For F365’s Sarah Winterburn, the Premier League Owl and Jonathan Wilson there were positives for City to take home and a recognition that misfortune had a large part to play.
For apparently every single other journalist in world sport this was a failure of the evil big money against a team who play a somehow purer football. There was a school cafeteria mentality where the self conscious, disliked, self righteous, self appointed moral warriors saw an opportunity to bag on a bigger boy who they normally can’t.
They have this morning proven themselves to be small people who City fans are best off ignoring. Life is too short.
Once again, last night was an illustration that whilst City have an admirable squad, there are a few men we really, really miss when it comes down to it.
The aforementioned Fernandinho was simply excellent. The Typical City writers have been banging this particular Brazilian drum since his third match and it is a viewpoint vindicated more and more every week. He is a step above and worth more than his weight in gold (oil?) in this current team. Fernandinho’s fitness is a non-negotiable part of any success we have this season and next.
Samir Nasri has also proved to be a vital part of this team. Fan favourite David Silva was outstanding last night, but there are levels even he cannot reach on his own. Silva and Nasri elevate themselves, each other and the team to greater heights when both are on the pitch. This season’s Samir Nasri is better then his best season at Arsenal. City looked instantly more dangerous when he was introduced last night. He visibly rattled Busquets and the Barcelona defence and will be a key player in the second leg.
James Milner was unfortunately suspended last night. Following the red card he would have been a perfect substitution. When your back is to the wall there are few better people to have at your side than Milner. He has the ability to turn himself into an immovable object which would have been invaluable against the relentless Barcelona.
Finally, Sergio Aguero. The team is built around him and is not the same in his absence. We should start getting our heads around the idea that he will not be with us until his retirement (however sad that is) but whilst we have him he has to be fit as much as possible. If he is fit and firing for the trip to Spain then I believe we will win. It is as simple as that. He has form for winning games single handedly over there and Barcelona are utterly terrified of him.
Heads Up, Blues

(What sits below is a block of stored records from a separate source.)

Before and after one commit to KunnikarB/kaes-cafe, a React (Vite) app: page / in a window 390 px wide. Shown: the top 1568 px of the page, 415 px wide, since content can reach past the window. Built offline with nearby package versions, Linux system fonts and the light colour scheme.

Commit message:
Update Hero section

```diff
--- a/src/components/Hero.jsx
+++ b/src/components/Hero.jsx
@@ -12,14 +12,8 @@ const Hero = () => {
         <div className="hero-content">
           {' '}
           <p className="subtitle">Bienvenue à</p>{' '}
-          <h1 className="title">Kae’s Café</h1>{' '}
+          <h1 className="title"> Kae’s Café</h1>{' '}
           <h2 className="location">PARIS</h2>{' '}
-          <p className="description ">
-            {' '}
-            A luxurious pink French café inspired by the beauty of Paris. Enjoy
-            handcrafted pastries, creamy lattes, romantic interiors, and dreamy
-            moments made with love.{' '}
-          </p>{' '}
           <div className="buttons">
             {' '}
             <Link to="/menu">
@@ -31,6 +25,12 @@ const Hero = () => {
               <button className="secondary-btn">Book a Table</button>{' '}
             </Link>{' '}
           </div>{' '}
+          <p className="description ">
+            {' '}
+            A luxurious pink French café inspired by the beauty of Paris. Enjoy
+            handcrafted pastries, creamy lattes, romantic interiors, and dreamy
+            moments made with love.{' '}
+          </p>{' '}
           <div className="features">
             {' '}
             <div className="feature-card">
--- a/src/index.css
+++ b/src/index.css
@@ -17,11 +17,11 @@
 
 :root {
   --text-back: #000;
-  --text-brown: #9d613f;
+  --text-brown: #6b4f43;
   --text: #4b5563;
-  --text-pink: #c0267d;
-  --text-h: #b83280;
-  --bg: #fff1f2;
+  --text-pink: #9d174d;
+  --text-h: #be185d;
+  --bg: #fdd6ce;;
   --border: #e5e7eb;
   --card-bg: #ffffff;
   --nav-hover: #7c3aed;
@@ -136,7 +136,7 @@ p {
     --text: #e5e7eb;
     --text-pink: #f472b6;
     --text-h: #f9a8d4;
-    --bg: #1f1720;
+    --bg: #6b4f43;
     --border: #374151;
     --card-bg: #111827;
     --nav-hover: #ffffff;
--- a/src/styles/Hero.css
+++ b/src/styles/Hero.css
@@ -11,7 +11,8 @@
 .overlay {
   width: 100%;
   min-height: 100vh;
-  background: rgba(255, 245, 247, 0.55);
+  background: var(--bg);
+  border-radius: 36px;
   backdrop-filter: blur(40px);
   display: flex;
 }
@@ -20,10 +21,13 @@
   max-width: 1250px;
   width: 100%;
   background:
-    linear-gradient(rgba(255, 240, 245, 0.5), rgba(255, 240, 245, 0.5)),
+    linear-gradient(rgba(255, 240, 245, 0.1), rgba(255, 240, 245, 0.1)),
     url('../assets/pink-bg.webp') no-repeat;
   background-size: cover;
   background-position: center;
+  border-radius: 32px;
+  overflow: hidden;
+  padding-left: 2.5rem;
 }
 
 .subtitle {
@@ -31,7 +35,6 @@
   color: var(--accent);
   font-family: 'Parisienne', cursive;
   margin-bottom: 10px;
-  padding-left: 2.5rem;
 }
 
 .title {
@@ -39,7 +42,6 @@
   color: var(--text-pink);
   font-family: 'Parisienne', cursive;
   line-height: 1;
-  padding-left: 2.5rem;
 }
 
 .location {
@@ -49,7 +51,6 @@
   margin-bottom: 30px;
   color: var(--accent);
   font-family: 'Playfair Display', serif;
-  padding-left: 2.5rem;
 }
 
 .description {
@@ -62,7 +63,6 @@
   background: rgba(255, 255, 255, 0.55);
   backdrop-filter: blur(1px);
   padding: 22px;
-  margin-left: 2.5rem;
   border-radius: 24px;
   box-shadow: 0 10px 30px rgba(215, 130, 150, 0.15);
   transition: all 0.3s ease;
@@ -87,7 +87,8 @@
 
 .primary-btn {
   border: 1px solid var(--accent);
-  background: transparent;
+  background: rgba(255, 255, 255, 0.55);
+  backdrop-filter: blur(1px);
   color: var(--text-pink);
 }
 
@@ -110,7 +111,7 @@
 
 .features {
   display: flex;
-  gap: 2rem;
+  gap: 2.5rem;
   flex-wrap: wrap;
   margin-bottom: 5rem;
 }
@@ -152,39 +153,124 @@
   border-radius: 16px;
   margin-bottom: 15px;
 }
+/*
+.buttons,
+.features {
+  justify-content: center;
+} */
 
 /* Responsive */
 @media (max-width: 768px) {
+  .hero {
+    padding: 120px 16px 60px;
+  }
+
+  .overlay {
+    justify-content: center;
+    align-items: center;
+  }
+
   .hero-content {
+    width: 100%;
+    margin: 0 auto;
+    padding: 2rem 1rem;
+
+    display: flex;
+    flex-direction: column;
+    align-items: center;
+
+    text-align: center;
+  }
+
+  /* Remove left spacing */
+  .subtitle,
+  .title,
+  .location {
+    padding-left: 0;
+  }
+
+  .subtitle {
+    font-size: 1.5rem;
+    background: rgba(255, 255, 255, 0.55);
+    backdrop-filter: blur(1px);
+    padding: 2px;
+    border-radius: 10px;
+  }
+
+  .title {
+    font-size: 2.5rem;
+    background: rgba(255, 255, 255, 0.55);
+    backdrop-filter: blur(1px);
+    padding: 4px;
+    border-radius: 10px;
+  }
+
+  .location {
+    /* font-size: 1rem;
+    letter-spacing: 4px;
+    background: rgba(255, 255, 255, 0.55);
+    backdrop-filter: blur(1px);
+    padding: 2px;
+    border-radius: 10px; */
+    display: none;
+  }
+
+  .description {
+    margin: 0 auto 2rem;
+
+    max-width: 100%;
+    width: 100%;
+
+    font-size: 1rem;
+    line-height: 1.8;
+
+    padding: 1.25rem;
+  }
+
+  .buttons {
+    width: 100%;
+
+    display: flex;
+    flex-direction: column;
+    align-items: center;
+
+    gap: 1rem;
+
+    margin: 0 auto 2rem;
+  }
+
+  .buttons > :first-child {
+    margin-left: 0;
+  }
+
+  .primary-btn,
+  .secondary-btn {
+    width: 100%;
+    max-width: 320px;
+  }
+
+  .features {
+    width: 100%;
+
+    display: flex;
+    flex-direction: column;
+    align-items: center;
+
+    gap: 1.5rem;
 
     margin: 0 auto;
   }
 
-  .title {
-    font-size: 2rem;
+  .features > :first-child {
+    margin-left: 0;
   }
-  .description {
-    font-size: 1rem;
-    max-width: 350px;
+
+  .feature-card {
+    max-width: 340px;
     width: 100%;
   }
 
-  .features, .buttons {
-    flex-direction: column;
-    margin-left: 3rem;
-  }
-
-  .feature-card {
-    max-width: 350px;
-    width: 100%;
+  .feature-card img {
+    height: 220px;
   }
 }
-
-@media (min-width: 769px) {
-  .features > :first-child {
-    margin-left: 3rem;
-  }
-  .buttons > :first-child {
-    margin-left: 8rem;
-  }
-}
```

This is not over yet. Our players are never more dangerous than when they are out to salvage their pride. Ask Chelsea and Bayern Munich.
We still have so much to play for and I for one am looking forward to it.
Written by Alex Timperley who is on Twitter